Writers, send your prologue/first chapter to FtQ for a “flogging” critique. Email as an attachment.
Many of the folks who utilize BookBub are self-published, and because we hear over and over the need for self-published authors to have their work edited, it’s educational to take a hard look at their first pages. A poll follows concerning the need for an editor.
When you evaluate today’s opening page, consider how well it uses elements from the checklist of first-page ingredients from my book, Mastering the Craft of Compelling Storytelling.
Donald Maass, literary agent and author of many books on writing, says, “Independent editor Ray Rhamey’s first-page checklist is an excellent yardstick for measuring what makes openings interesting.”

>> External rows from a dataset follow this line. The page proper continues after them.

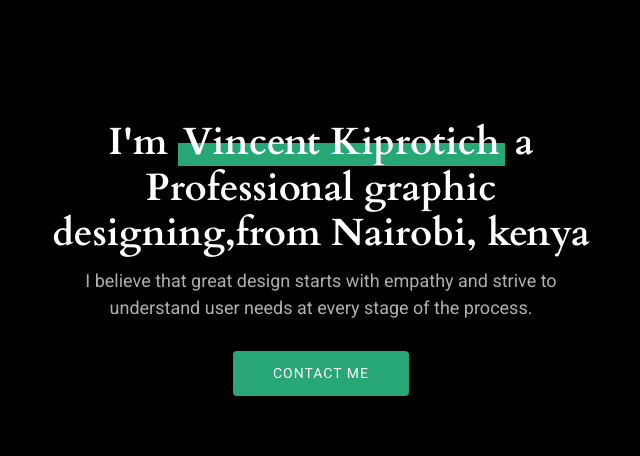
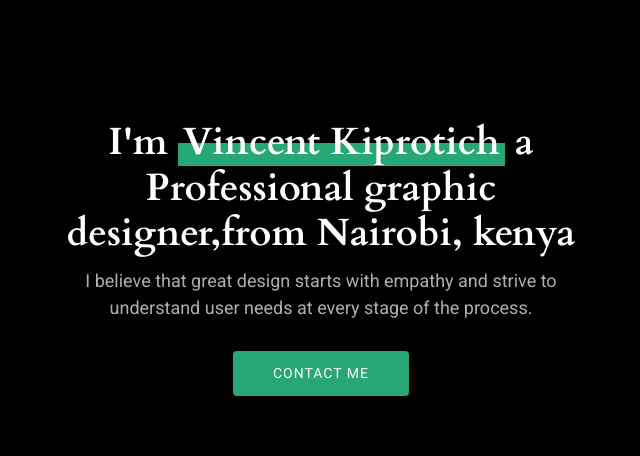
Before and after one commit to kiprotich-dev/Portfolio_website, a Django app: page / in a window 1280 px wide. Shown: the part 98-554 px from the top of the page, without its empty margins (319-959 px from the left). Run offline with Django 5.2, Linux system fonts and the light colour scheme; some libraries are stand-ins or nearby versions.

Commit message:
Edit index page

```diff
--- a/manage.py
+++ b/manage.py
@@ -1,4 +1,3 @@
-git#!/usr/bin/env python
 """Django's command-line utility for administrative tasks."""
 import os
 import sys
--- a/templates/index.html
+++ b/templates/index.html
@@ -11,7 +11,7 @@
       <div class="container">
         <div class="row justify-content-center">
           <div class="col-lg-6 text-center" data-aos="fade-up" data-aos-delay="100">
-            <h2><span>I'm </span><span class="underlight">Vincent  Kiprotich</span> a Professional<span> graphic designing,from Nairobi, kenya</span></h2>
+            <h2><span>I'm </span><span class="underlight">Vincent  Kiprotich</span> a Professional<span> graphic designer,from Nairobi, kenya</span></h2>
             <p>I believe that great design starts with empathy and strive to understand user needs at every stage of the process.</p>
             <a href="{% url 'contact-url' %}" class="btn-get-started">Contact Me<br></a>
           </div>
```
Also changed, not shown: db.sqlite3.
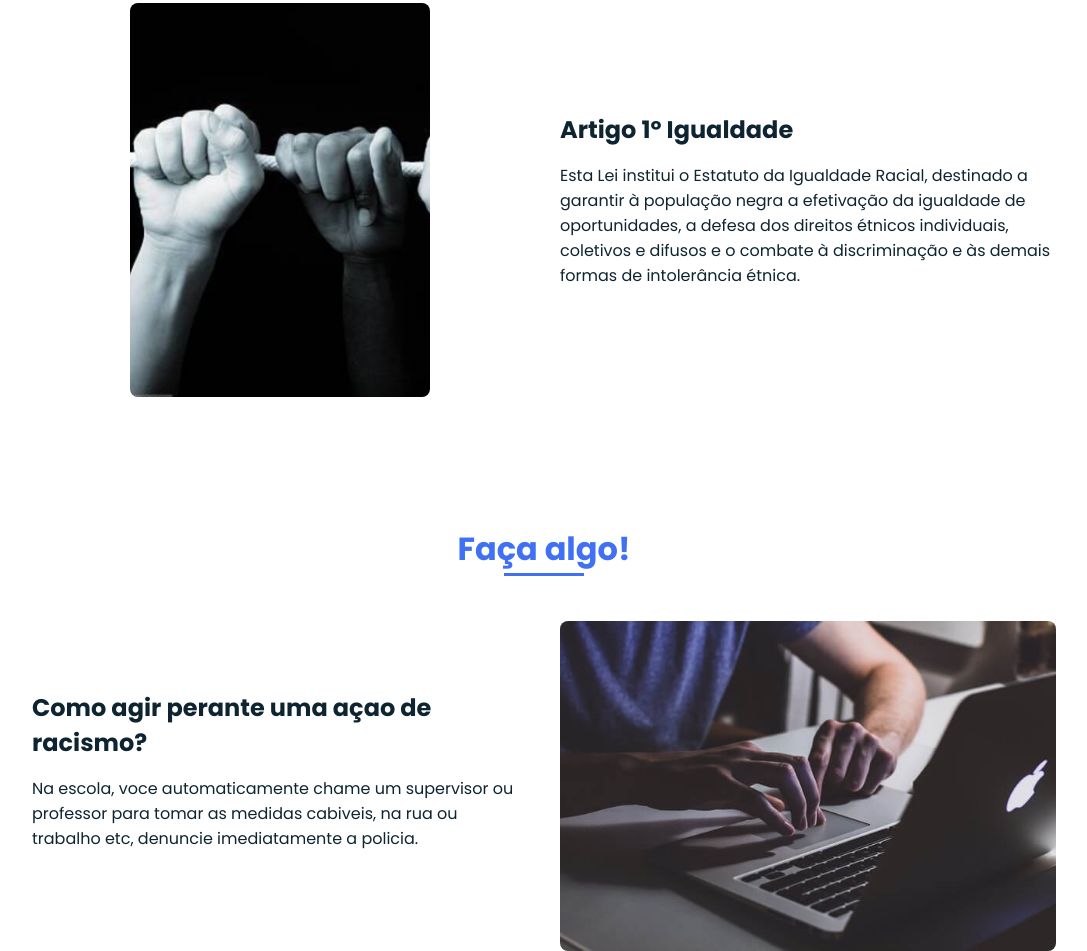
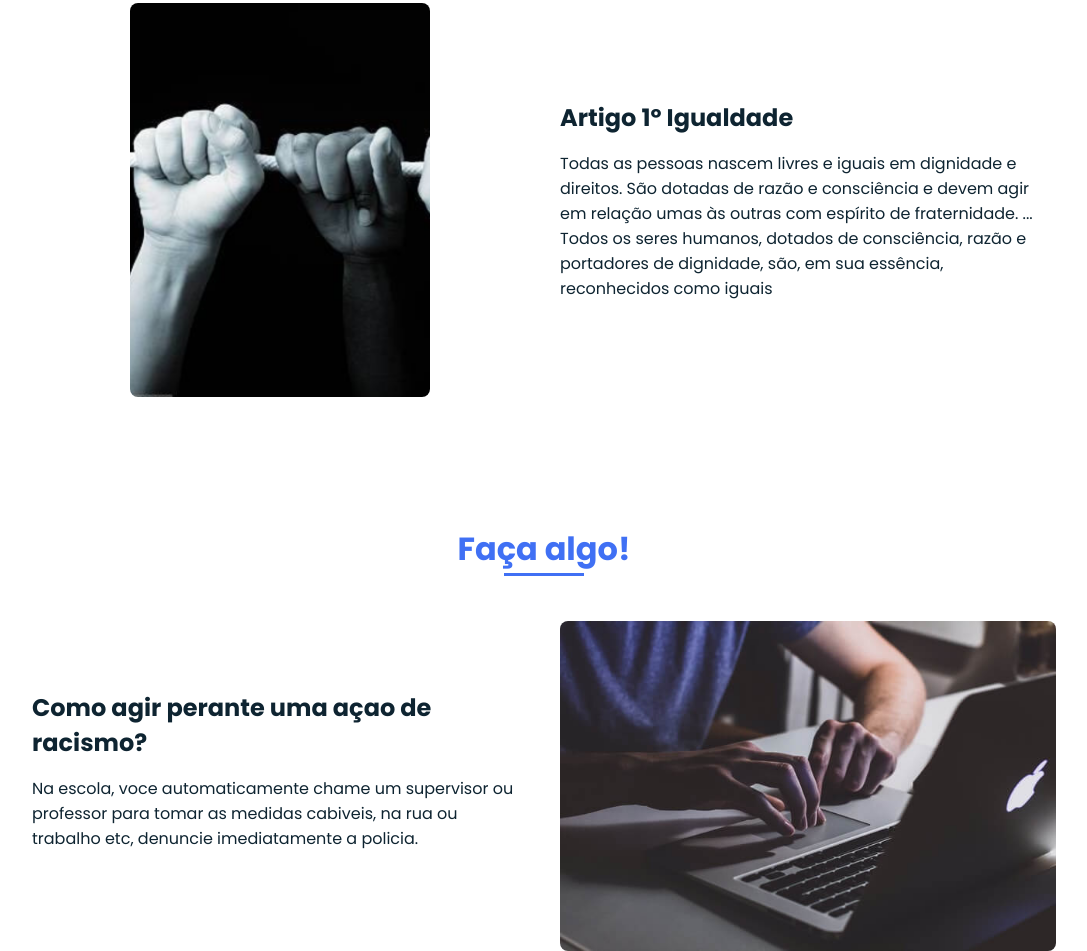
Before and after one commit to Iago-Cost/Igualdade, a plain HTML site: page index.html in a window 1280 px wide. Shown: the part 973-1924 px from the top of the page, without its empty margins (96-1183 px from the left). Drawn offline with nearby package versions, Linux system fonts and the light colour scheme.

Commit message:
aaaa
aaaa

```diff
--- a/index.html
+++ b/index.html
@@ -65,7 +65,7 @@
 
                     <div>
                         <h2 class="about__subtitle">Artigo 1º Igualdade</h2>
-                        <p class="about__text">Esta Lei institui o Estatuto da Igualdade Racial, destinado a garantir à população negra a efetivação da igualdade de oportunidades, a defesa dos direitos étnicos individuais, coletivos e difusos e o combate à discriminação e às demais formas de intolerância étnica.</p>
+                        <p class="about__text">Todas as pessoas nascem livres e iguais em dignidade e direitos. São dotadas de razão e consciência e devem agir em relação umas às outras com espírito de fraternidade. ... Todos os seres humanos, dotados de consciência, razão e portadores de dignidade, são, em sua essência, reconhecidos como iguais</p>
                     </div>
                 </div>
             </section>
```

A First-page Checklist
- It begins to engage the reader with the character
- Something is wrong/goes wrong or challenges the character
- The character desires something.
- The character takes action. Can be internal or external action: thoughts, deeds, emotions. This does NOT include musing about whatever.
- There’s enough of a setting to orient the reader as to where things are happening.
- It happens in the NOW of the story.
- Backstory? What backstory? We’re in the NOW of the story.
- Set-up? What set-up? We’re in the NOW of the story.
- The one thing it must do: raise a story question.
I’ve had a hankering for science fiction lately. Here’s the opening page of Starshine: Aurora Rising Book One. Would you read on? How does it perform? Should this author have hired an editor?
THE END OF THE WORLD began with a library query.
. . . or perhaps it was the space probe. The alien was being vexingly reticent on the matter, the man thought as he straightened his dinner jacket in the mirror.
“She is hardly the first person to express an interest in that region of space. Why are you so worried about her when the others didn’t concern you?”
The others did concern us, but they were deflected with little difficulty. This woman, however, has exhibited a notable talent for discovering what others cannot. As such, we would prefer she never look.
The man smoothed out a crease in one of the sleeves then fastened the antique pearl cufflinks, an heirloom passed down to him from a grandfather that never was. “Do you want me to have her killed?”
Not unless alternative methods are unsuccessful. Her death could cause the opposite effect of drawing further unwanted attention.
The man nodded cursorily and stepped out of the washroom, crossing his spacious office to the windows lining the far wall. “Very well. I’ll work to ensure she’s distracted from this pursuit. What about the Senecans?”
They are a more troublesome problem as they have already discovered an anomaly exists. (snip>
You can turn the page and read more here. Did this writer need an editor? My notes and a poll follow.
This earned an 4.3 stars on Amazon. The writing is a little clunky at times (vexingly recitcent, a crease in one of the sleeves, nodded cursorily, spacious office), and I’m not a fan of unnamed characters such as “the man.” Why not name the guy? If he’s going to be in the story, we’ll know, won’t we?
On the other hand, the opening teaser line offers a strong hook with a twist—the idea of the end of the world being launched with a library query is intriguing. The narrative suggests that there’s a strong and interesting heroine to come, and those two things are positives that got me to set aside my writing craft misgivings to give the first chapter a look—but the narrative had better be stronger and raise story questions. What are your thoughts?
My books. You can read sample chapters and learn more about the books here.
Writing Craft Mastering the Craft of Compelling Storytelling
Fantasy</strong >(satire) The Vampire Kitty-cat Chronicles
Mystery</strong >(coming of age) The Summer Boy
Science Fiction Hiding Magic
Science Fiction GundownFree ebooks.